Thayer: Yes. These are incredible scientific advancements, and it might end up actually being harder to take what is incredibly hard science and make it mass produced at a commercially competitive price.
Bigda: As we make progress, what do valuations look like? Can investors actually participate in this revolution without losing their shirts?
Thayer: Yes, I think there are ways for investors to make money here, but I think it’s important that investors are able to sort through the hype of, call it, these very optimistic battery announcements and drill down into what is the science actually showing. And then, what is the manufacturing ability and, really, the nitty-gritty of how do you get from something that works in a lab to mass produced and in your EV.
Bigda: Just looking at some of the companies in this space that have recently IPO’d, their stocks would pop shortly after going public and then some of them have lost as much as 90% since then, especially during the market reset. It sounds like being a little bit circumspect is a good idea here, perhaps.
Peron: That’s not unique to battery providers; all new technologies usually go through that cycle, especially when it comes to the more, sort of, green technologies. Solar technology a few decades ago had the same cycle, and there’s this rationalization and then the real winners emerge over time. I think that’s likely what we’ll see here.
Thayer: Yes, I think that’s exactly right. Where we have a lot of innovation going on and if a company came public with a great idea, some track record of innovation, but then they had scientific setbacks or that technology became less promising. Or you also have your existing cell makers that have a more stable revenue base, they have earnings, and they had a little bit more support when interest rates started to rise in the market reset.
Peron: I think we also benefit from Jacob’s work on the EV, the electric vehicle manufacturers, because they’re doing a lot of battery innovation. Not necessarily in the chemistry always, but just in the way they’re able to package it together in innovative ways to get more range, for example, out of an electric vehicle. There are investible ideas here that capture this innovation, but not always in a pure play.

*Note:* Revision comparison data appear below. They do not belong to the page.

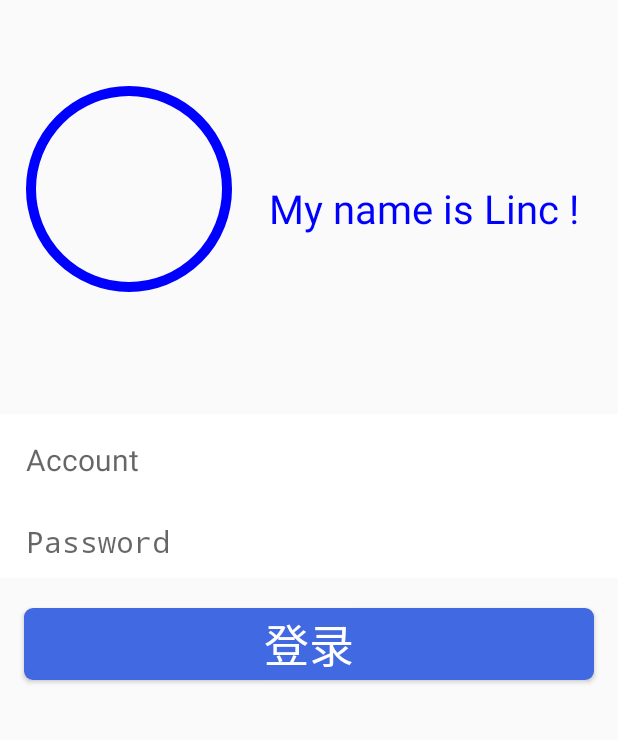
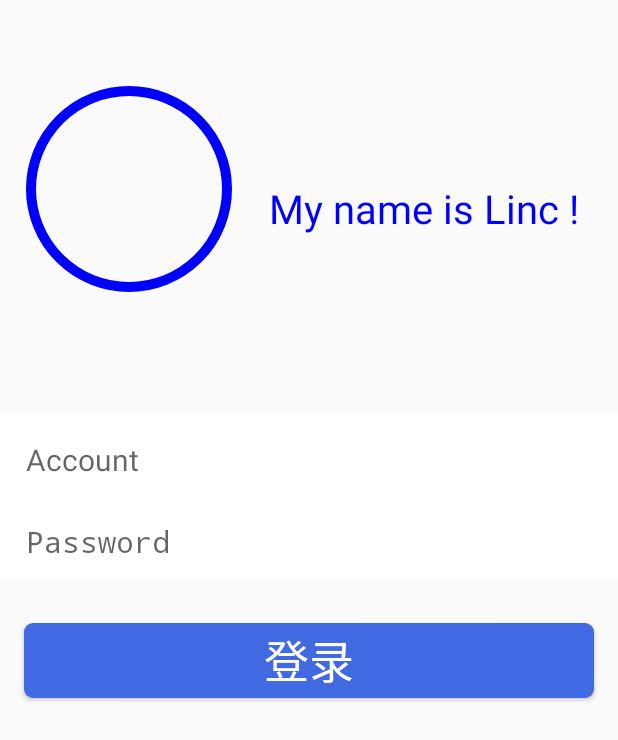
Before and after one commit to renren123/MyClassApp_Login_2, an Android app: the screen it shows after launch (MainActivity), on a phone screen of 412 x 824 dp. Shown: the top 740 px of the screen. Run offline under Robolectric (Android 15) with nearby library versions, the phone set to English and light mode, and no system bars.

Commit message:
改版后_2

```diff
--- a/app/src/main/res/layout/activity_main.xml
+++ b/app/src/main/res/layout/activity_main.xml
@@ -37,12 +37,12 @@
         android:layout_marginLeft="16dp"
         android:layout_marginRight="16dp"
         android:layout_width="match_parent"
-        android:layout_height="wrap_content"
+        android:layout_height="50dp"
         android:text="登录"
         android:id="@+id/buttonok"
         android:textColor="@android:color/white"
-        android:textSize="30sp"
-        android:layout_marginTop="20sp"
+        android:textSize="30dp"
+        android:layout_marginTop="30dp"
         android:background="@drawable/buttonresource"
         android:onClick="ButtonOK"/>
 
```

Thayer: The whole battery supply chain, the innovations and technology can build upon each other, where we can take a new battery cell and then a company with a very strong battery management system will be able to get more range out of the same cell or the same battery pack as a company that doesn’t have that same in-house battery management system technology. So as Matt’s saying, there’s a lot of ways battery improvement can manifest itself, and it’s not always in just a cell maker. It can be at an OEM who is able to have a lower cost vehicle because they’re better at managing the cell technology.
Bigda: It sounds like it’s a pretty big ecosystem and that you have a lot of work ahead of you in keeping track of it, Jacob. So, we thank you for taking time today to sit down with us and share your insights.
Thayer: Thank you for having me on.
Bigda: Next month, we’ll be joined by Portfolio Manager Ash Alankar who will talk to us about the signals he’s seeing in the options market and what that means for identifying and managing downside risk, and how to apply that to an investment portfolio. We hope you’ll join.
Until then, I’m Carolyn Bigda.
Peron: And I’m Matt Peron.
Bigda: You’ve been listening to Research in Action.
1 A lithium iron phosphate battery is a type of lithium-iron battery using lithium iron phosphate as the cathode material and a graphitic carbon electrode with a metallic backing as the anode.